Monsanto should not have to vouchsafe the safety of biotech food. Our interest is in selling as much of it as possible.[1]

He is said to have been "one of the architects of Monsanto Co.'s (MTC) controversial campaign to win over Europeans to crop biotechnology" and to have been "the architect of Monsanto's web sites in Britain and France".[2] These sites were designed and operated by Monsanto's Washington DC-based internet PR firm the Bivings Group.

While at Monsanto, Angell worked with Graydon Forrer and Jay Byrne, Monsanto's former chief internet strategist.

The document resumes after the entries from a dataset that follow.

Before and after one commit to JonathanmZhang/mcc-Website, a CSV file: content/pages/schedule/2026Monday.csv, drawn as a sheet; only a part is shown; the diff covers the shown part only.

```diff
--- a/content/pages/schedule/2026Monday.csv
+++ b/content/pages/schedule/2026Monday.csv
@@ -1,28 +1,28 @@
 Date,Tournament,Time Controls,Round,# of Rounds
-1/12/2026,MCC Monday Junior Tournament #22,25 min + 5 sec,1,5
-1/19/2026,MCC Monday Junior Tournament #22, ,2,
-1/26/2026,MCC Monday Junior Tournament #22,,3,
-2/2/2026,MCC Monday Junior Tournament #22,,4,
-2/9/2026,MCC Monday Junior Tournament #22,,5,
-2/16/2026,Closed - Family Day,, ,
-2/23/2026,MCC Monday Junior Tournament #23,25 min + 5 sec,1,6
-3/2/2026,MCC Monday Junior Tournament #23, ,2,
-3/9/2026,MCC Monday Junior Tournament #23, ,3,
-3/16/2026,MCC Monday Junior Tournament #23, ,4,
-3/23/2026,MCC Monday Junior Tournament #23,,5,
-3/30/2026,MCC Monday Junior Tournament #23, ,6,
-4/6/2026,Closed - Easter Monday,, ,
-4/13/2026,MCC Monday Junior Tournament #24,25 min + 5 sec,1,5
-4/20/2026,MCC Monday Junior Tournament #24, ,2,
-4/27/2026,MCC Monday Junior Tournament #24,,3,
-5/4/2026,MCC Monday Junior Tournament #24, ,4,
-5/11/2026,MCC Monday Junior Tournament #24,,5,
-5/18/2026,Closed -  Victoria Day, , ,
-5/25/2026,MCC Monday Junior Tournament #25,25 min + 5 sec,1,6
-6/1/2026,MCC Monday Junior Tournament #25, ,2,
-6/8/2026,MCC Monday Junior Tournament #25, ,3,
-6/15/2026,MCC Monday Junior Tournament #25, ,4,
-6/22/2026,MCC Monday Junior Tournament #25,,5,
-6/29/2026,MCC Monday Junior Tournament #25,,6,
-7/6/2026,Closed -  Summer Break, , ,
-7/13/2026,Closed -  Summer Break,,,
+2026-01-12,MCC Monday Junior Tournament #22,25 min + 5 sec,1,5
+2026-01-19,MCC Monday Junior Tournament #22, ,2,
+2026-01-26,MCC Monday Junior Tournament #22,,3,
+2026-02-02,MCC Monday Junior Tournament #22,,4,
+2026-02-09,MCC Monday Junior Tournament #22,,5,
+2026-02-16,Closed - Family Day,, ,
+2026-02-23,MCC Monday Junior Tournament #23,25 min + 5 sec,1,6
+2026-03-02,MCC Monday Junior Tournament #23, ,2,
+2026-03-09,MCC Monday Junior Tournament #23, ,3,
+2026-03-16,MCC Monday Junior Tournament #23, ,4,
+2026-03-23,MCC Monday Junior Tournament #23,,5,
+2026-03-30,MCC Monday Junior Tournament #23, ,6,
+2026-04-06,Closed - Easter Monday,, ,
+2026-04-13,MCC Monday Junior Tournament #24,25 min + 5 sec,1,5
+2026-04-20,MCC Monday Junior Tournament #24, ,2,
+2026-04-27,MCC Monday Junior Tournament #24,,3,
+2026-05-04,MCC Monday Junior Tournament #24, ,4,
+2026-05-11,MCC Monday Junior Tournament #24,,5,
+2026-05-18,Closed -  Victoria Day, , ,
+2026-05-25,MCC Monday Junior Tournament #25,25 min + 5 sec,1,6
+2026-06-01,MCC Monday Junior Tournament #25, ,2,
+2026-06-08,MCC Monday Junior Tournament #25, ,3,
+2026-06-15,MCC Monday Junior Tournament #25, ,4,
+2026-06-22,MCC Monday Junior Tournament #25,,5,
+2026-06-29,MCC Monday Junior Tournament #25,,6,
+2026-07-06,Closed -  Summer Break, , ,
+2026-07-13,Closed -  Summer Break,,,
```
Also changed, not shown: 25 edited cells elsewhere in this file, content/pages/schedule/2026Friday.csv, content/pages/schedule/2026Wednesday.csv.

Under Byrne, Monsanto engaged in an aggressive cyber-campaign of covert PR attacks on Monsanto's critics in coordination with the Bivings Group[3].

Angell, commenting to the Wall Street Journal on Monsanto's failed European PR campaign, said, "Maybe we weren't aggressive enough... When you fight a forest fire, sometimes you have to light another fire."[4]

After leaving Monsanto, Angell went into partnership with the Bivings Group, who continued to represent Monsanto, in a short-lived business venture based around an online broadcasting service for US congressional hearings for subscribing lobbyists:, launched in June 2000[5].

An article in Dow Jones at the time of Angell's departure from Monsanto described him as

a long-time confidant of Monsanto director William D. Ruckelshaus, who is chairman of waste hauler Browning-Ferris Industries Inc. (BFI). Angell was chief of staff at the U.S. Environmental Protection Agency when Mr. Ruckelshaus served as administrator in the mid-1980s.[6]

Prior to working for Monsanto, Angell assisted Ruckelshaus at Browning-Ferris Industries (BFI). During this time BFI made use of the services of Beckett Brown International (later called S2i), a private security company organized and managed by former Secret Service officers which employed highly controversial methods of "intelligence collection":

In 1996 and 1997 in northern California, where Browning-Ferris Industries was engaged in a battle over the future of a garbage dump, BBI conducted what its records labeled "covert monitoring" and "intelligence gathering" on the North Valley Coalition, a citizens group opposed to the Browning-Ferris project. In September 1997, BBI received a payment of $198,881.05 from BFI.[7]

Angell is the Editor-in-Chief of World Resources Report published by World Resources Institute (WRI)[8], a Washington D.C. based think tank. William D. Ruckelshaus is Chairman Emeritus of WRI.[9]


  1. Michael Pollan, "Playing God in the Garden" New York Times Magazine, October 25, 1998, also archived in Monsanto, Sourcewatch website, both sources accessed February 2009.
  2. Scott Kilman, "Communications director Angell leaving Monsanto", Dow Jones, June 2, 1999, accessed in archived version, February 2009
  3. Jay Byrne
  4. George Monbiot, "The Covert Biotech War", The Guardian, 19 November 2002, citing Philip Angell as quoted in the Wall Street Journal, May 11, 1999
  5. David Corn, Wired, Issue 8.11, November 2000
  6. Scott Kilman, Communications Director Angell Leaving Monsanto, Dow Jones, June 2, 1999, accessed in archived form March 2009
  7. "Cops and Former Secret Service Agents Ran Black Ops on Green Groups", Mother Jones, April 11 2008, accessed March 2009 in archived form on Spinwatch website.
  8. WRI profile, WRI website, accessed 25 February 2009
  9. William D. Ruckelshaus (Chairman Emeritus), WRI website, accessed 25 February 2009